For Your Health: What happens when you get sick?

For Your Health: What happens when you get sick?

Morgan Smith, Staff Writer

As far back as I can remember, catching a cold always felt like it would be the last days of my childhood, even though at the worst I’d only suffer for a week and a half. But to this day, I know for sure that when I wake up and my throat feels off– even if only a by a bit– I’ll be going to school with a bag of Halls and a box of tissue in tow. Fortunately, the human body, like the well-oiled machine that it is, has several defense mechanisms in place to make sure that nobody suffers for too long when they are sick. White blood cells serve as the army in the never ending street war called the immune system.
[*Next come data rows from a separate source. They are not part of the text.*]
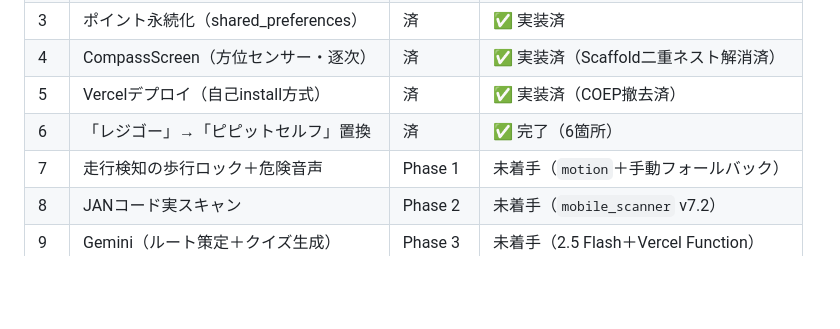
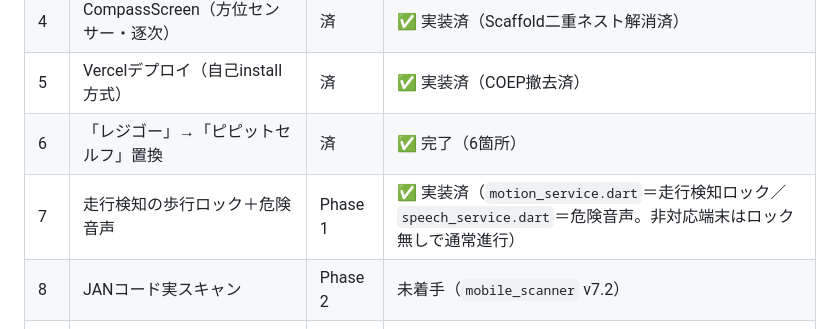
Before and after one commit to hiroyuki-rdx/hatonavi, a Markdown page: docs/仕様書.md, the part around the change. GitHub-like rendering; blank space fills up the shorter version.

Commit message:
docs: チェックリストをPhase1完了に更新
Co-Authored-By: Claude Opus 4.8 <noreply@anthropic.com>

```diff
--- a/docs/仕様書.md
+++ b/docs/仕様書.md
@@ -197,7 +197,7 @@ GitHub `hiroyuki-rdx/hatonavi` の `main` へ push → Vercel が自動ビルド
 | 4 | CompassScreen（方位センサー・逐次） | 済 | ✅ 実装済（Scaffold二重ネスト解消済） |
 | 5 | Vercelデプロイ（自己install方式） | 済 | ✅ 実装済（COEP撤去済） |
 | 6 | 「レジゴー」→「ピピットセルフ」置換 | 済 | ✅ 完了（6箇所） |
-| 7 | 走行検知の歩行ロック＋危険音声 | Phase 1 | 未着手（`motion`＋手動フォールバック） |
+| 7 | 走行検知の歩行ロック＋危険音声 | Phase 1 | ✅ 実装済（`motion_service.dart`＝走行検知ロック／`speech_service.dart`＝危険音声。非対応端末はロック無しで通常進行） |
 | 8 | JANコード実スキャン | Phase 2 | 未着手（`mobile_scanner` v7.2） |
 | 9 | Gemini（ルート策定＋クイズ生成） | Phase 3 | 未着手（2.5 Flash＋Vercel Function） |
 | 10 | 技術構成図（Q6・ピピットセルフ連携） | Phase 4 | 未着手（発表用・コード変更なし） |
```
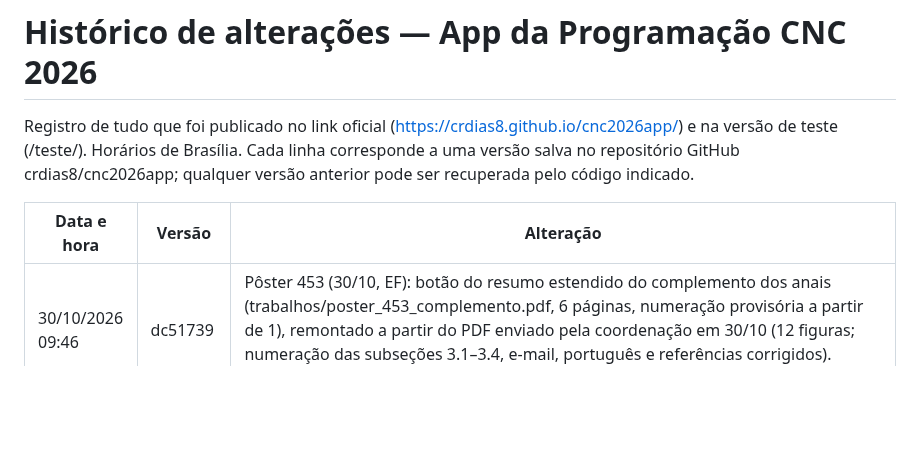
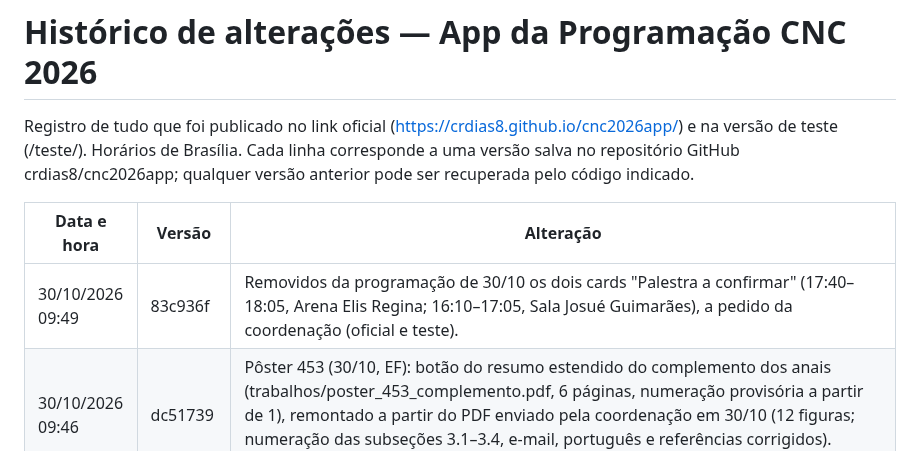
Before and after one commit to crdias8/cnc2026app, a Markdown page: HISTORICO.md, the part around the change. Rendered like a GitHub page; blank space fills up the shorter version.

Commit message:
Histórico: cards a confirmar removidos
Co-Authored-By: Claude Opus 5.5 <noreply@anthropic.com>
Claude-Session: https://claude.ai/code/session_01QpbTdYhaPvXSWS9jUnXZKz

```diff
--- a/HISTORICO.md
+++ b/HISTORICO.md
@@ -4,6 +4,7 @@ Registro de tudo que foi publicado no link oficial (https://crdias8.github.io/cn
 
 | Data e hora | Versão | Alteração |
 |---|---|---|
+| 30/10/2026 09:49 | 83c936f | Removidos da programação de 30/10 os dois cards "Palestra a confirmar" (17:40–18:05, Arena Elis Regina; 16:10–17:05, Sala Josué Guimarães), a pedido da coordenação (oficial e teste). |
 | 30/10/2026 09:46 | dc51739 | Pôster 453 (30/10, EF): botão do resumo estendido do complemento dos anais (trabalhos/poster_453_complemento.pdf, 6 páginas, numeração provisória a partir de 1), remontado a partir do PDF enviado pela coordenação em 30/10 (12 figuras; numeração das subseções 3.1–3.4, e-mail, português e referências corrigidos). Registrado no INDICE.csv como complemento (oficial e teste). |
 | 30/10/2026 09:36 | 526fd08 | Pôsteres 585 (29/10, ML) e 615 (30/10, ML): botões dos resumos estendidos do complemento dos anais (trabalhos/poster_585_complemento.pdf, 4 páginas; trabalhos/poster_615_complemento.pdf, 3 páginas; numeração provisória a partir de 1), a partir dos arquivos enviados pela coordenação em 30/10. Cards: 585 — "Roberta D’Incao Henckel" (caractere corrigido); 615 — "Fernanda Adriane de Castro Estrella". Nos PDFs: ordem dos autores do card; 615 com S. L. Guterres, asterisco em P. B. Markowski, números (35.122 e 25.867 casos) e português corrigidos, cabeçalho duplicado da tabela removido; 585 com "6 artigos selecionados", cabeçalho da tabela e numeração das referências corrigidos. Registrados no INDICE.csv como complemento (oficial e teste). |
 | 30/10/2026 08:46 | db46e93 | OE.P.4 (30/10 13:30, Sala Dyonélio Machado): apoio de sala Milena Pellin Morsoletto substituída por Paulini Braun Wegner, a pedido da coordenação (oficial e teste). |
```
Pathogens are any organisms that can cause disease or sickness. These viruses and bacteria are always trying to get a piece of us. Our bodies provide an ideal environment to reproduce in: warm, wet, salty, and nutrient rich. Different flavors of white blood cells work to keep pathogens from taking up residency in the body.

Pathogens are any organisms that can cause disease or sickness. ”

Mast cell and basophils, the first class of white blood cells, patrol the circulatory system looking for these invaders. When a germ happens to get through, they sound off the alarm and begin to produce histamines. This chemical causes the veins to swell and become more accessible to the next class of white blood cells, phagocytes.

This class of white blood cells is like the elite, ninja assassin strike force of your immune system. Some roam the body looking for a fight and others act as stationary bodyguards in organs; another type can even gather information on different microbes. Antibodies help recognize and assist with the smash on pathogens. Once they tag the pathogen as an intruder, they alerts nearby phagocytes that it’s time to eat– literally. Phagocytes carry out their dirty work by chasing down and engulfing the offending virus or bacteria.

The next class of white blood cells is like the immune system’s version of the CIA. These memory cells keep files on every pathogen your body has successfully defended against. The amazing thing is that the information stored can be called on whenever that specific pathogen disrupts your system  for years to come. This allows your body to mount up a quicker response, which is why under normal circumstances, you don’t catch the same disease or sickness twice. The only downfall is that viruses like the cold or flu mutate periodically; so, the strain of the cold you caught one year won’t be the same one you catch the next.

The body produces mucus as another line of defense. It traps microbes and keeps them from getting farther into your system. Your body will do anything to get those pathogens out of you, so the mucous membranes responsible go into overdrive. This combined with histamines causes the excess of runny, stuffy noses, coughing, sneezing, and tissue. I find that a stuffy nose is the most detrimental symptom of a cold because it affects one of the things I hold most dear: sleep and rest is a must on the road to recovery.

Thankfully, someone else feels my pain because NyQuilexists. It takes the edge off of the congestion and stuffiness to allow you a good night’s rest. Sudafed, another decongestant, alleviated pressure felt in the nose and head by reducing swelling and helping with airflow. Drink plenty of fluids, preferably water, because it replenishes the water used to make mucus– but avoid Starbucks, as caffeine can be dehydrating.

As for a cure to the cold and an end to the sniffling and tasteless cherry cough medicine, there is none in sight– just for now hopefully. Until then, your immune system will continue the war on terror and viruses.